◆ Problem to work on
Keep the pictures out, and restate the listing that follows exactly as written.
[[ Recorded information, beginning ]]
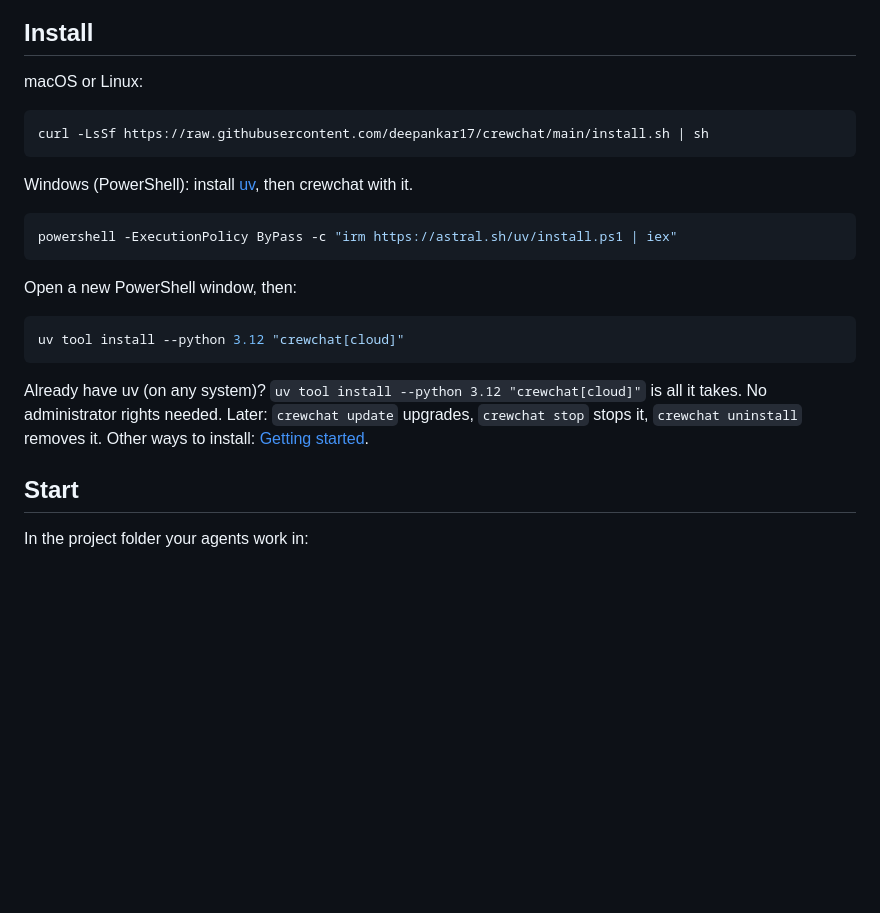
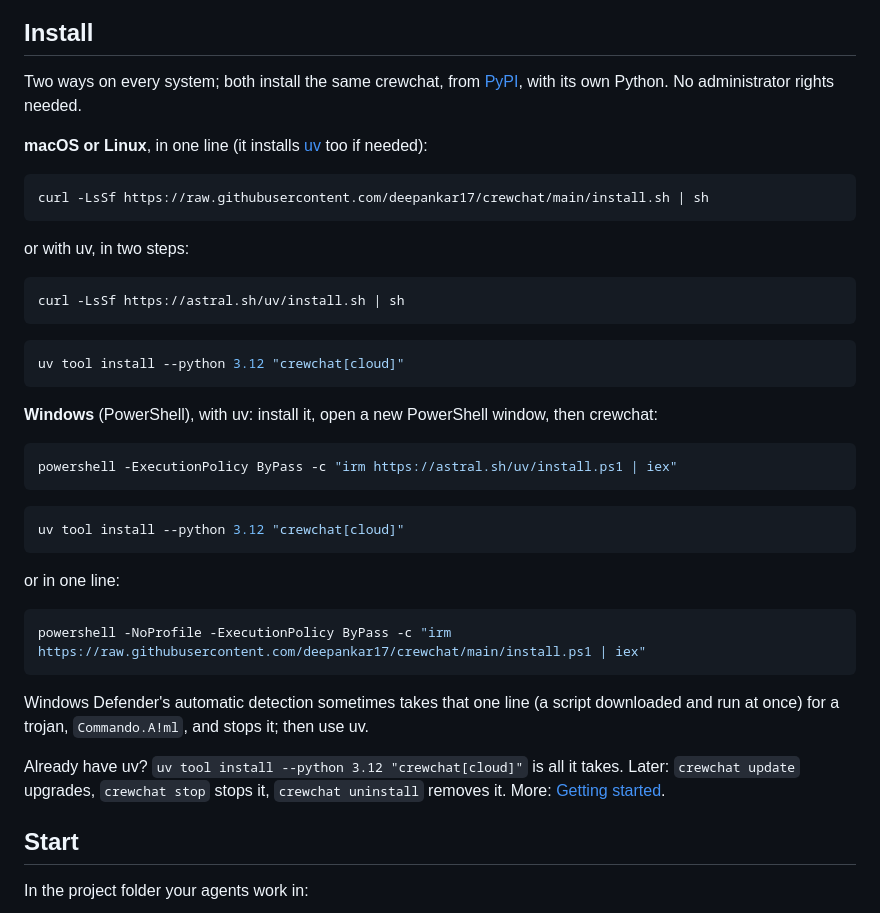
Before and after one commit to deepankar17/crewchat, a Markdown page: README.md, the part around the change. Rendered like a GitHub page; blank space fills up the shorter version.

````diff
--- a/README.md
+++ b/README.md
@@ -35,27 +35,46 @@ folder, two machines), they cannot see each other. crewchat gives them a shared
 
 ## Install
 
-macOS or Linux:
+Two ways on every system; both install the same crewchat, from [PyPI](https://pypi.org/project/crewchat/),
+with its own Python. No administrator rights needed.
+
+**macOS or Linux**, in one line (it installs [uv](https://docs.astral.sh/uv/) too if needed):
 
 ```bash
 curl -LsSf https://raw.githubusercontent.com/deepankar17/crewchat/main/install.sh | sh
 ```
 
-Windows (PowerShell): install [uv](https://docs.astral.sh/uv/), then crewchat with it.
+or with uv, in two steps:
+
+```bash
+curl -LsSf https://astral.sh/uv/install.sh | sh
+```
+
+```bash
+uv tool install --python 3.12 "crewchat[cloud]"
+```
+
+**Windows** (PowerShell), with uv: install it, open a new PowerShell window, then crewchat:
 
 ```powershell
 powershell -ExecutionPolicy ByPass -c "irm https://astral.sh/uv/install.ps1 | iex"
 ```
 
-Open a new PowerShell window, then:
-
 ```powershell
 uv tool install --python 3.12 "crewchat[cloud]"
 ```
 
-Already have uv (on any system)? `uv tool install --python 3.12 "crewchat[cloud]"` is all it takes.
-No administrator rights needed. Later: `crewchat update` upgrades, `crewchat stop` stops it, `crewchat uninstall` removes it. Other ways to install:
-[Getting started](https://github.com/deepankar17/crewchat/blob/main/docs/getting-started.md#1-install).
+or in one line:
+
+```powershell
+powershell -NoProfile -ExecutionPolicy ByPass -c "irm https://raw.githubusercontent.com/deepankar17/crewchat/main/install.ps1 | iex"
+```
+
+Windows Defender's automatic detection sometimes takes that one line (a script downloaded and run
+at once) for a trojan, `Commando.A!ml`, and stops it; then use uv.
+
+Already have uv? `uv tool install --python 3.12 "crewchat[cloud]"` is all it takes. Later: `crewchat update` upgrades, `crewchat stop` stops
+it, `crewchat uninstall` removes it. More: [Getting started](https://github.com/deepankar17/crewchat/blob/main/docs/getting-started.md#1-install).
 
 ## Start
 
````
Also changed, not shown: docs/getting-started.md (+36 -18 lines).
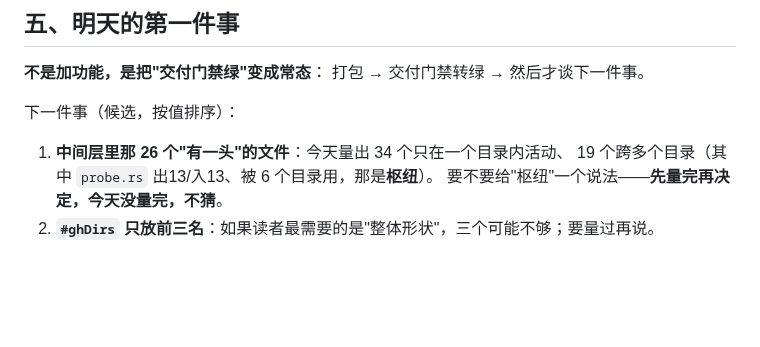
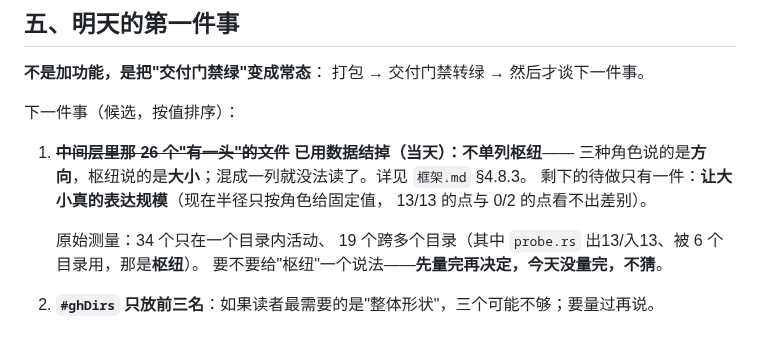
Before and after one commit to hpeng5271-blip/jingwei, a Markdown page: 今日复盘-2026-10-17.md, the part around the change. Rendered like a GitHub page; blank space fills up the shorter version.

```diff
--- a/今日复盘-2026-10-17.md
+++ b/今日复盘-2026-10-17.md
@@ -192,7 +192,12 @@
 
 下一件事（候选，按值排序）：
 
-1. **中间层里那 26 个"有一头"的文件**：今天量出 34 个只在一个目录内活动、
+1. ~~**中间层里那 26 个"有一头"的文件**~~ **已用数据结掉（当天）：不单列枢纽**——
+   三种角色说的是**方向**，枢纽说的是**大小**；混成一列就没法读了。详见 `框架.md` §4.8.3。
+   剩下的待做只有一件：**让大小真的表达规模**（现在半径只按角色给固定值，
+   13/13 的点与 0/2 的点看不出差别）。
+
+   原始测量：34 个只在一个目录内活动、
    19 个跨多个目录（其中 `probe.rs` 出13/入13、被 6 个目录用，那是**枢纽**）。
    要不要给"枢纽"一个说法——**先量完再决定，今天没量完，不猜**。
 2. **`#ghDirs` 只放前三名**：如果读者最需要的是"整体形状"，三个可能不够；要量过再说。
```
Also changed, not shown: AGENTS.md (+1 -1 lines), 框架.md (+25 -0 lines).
[[ Recorded information, end ]]
◆ Task response
Before and after one commit to deepankar17/crewchat, a Markdown page: README.md, the part around the change. Rendered like a GitHub page; blank space fills up the shorter version.

````diff
--- a/README.md
+++ b/README.md
@@ -35,27 +35,46 @@ folder, two machines), they cannot see each other. crewchat gives them a shared
 
 ## Install
 
-macOS or Linux:
+Two ways on every system; both install the same crewchat, from [PyPI](https://pypi.org/project/crewchat/),
+with its own Python. No administrator rights needed.
+
+**macOS or Linux**, in one line (it installs [uv](https://docs.astral.sh/uv/) too if needed):
 
 ```bash
 curl -LsSf https://raw.githubusercontent.com/deepankar17/crewchat/main/install.sh | sh
 ```
 
-Windows (PowerShell): install [uv](https://docs.astral.sh/uv/), then crewchat with it.
+or with uv, in two steps:
+
+```bash
+curl -LsSf https://astral.sh/uv/install.sh | sh
+```
+
+```bash
+uv tool install --python 3.12 "crewchat[cloud]"
+```
+
+**Windows** (PowerShell), with uv: install it, open a new PowerShell window, then crewchat:
 
 ```powershell
 powershell -ExecutionPolicy ByPass -c "irm https://astral.sh/uv/install.ps1 | iex"
 ```
 
-Open a new PowerShell window, then:
-
 ```powershell
 uv tool install --python 3.12 "crewchat[cloud]"
 ```
 
-Already have uv (on any system)? `uv tool install --python 3.12 "crewchat[cloud]"` is all it takes.
-No administrator rights needed. Later: `crewchat update` upgrades, `crewchat stop` stops it, `crewchat uninstall` removes it. Other ways to install:
-[Getting started](https://github.com/deepankar17/crewchat/blob/main/docs/getting-started.md#1-install).
+or in one line:
+
+```powershell
+powershell -NoProfile -ExecutionPolicy ByPass -c "irm https://raw.githubusercontent.com/deepankar17/crewchat/main/install.ps1 | iex"
+```
+
+Windows Defender's automatic detection sometimes takes that one line (a script downloaded and run
+at once) for a trojan, `Commando.A!ml`, and stops it; then use uv.
+
+Already have uv? `uv tool install --python 3.12 "crewchat[cloud]"` is all it takes. Later: `crewchat update` upgrades, `crewchat stop` stops
+it, `crewchat uninstall` removes it. More: [Getting started](https://github.com/deepankar17/crewchat/blob/main/docs/getting-started.md#1-install).
 
 ## Start
 
````
Also changed, not shown: docs/getting-started.md (+36 -18 lines).
Before and after one commit to hpeng5271-blip/jingwei, a Markdown page: 今日复盘-2026-10-17.md, the part around the change. Rendered like a GitHub page; blank space fills up the shorter version.

```diff
--- a/今日复盘-2026-10-17.md
+++ b/今日复盘-2026-10-17.md
@@ -192,7 +192,12 @@
 
 下一件事（候选，按值排序）：
 
-1. **中间层里那 26 个"有一头"的文件**：今天量出 34 个只在一个目录内活动、
+1. ~~**中间层里那 26 个"有一头"的文件**~~ **已用数据结掉（当天）：不单列枢纽**——
+   三种角色说的是**方向**，枢纽说的是**大小**；混成一列就没法读了。详见 `框架.md` §4.8.3。
+   剩下的待做只有一件：**让大小真的表达规模**（现在半径只按角色给固定值，
+   13/13 的点与 0/2 的点看不出差别）。
+
+   原始测量：34 个只在一个目录内活动、
    19 个跨多个目录（其中 `probe.rs` 出13/入13、被 6 个目录用，那是**枢纽**）。
    要不要给"枢纽"一个说法——**先量完再决定，今天没量完，不猜**。
 2. **`#ghDirs` 只放前三名**：如果读者最需要的是"整体形状"，三个可能不够；要量过再说。
```
Also changed, not shown: AGENTS.md (+1 -1 lines), 框架.md (+25 -0 lines).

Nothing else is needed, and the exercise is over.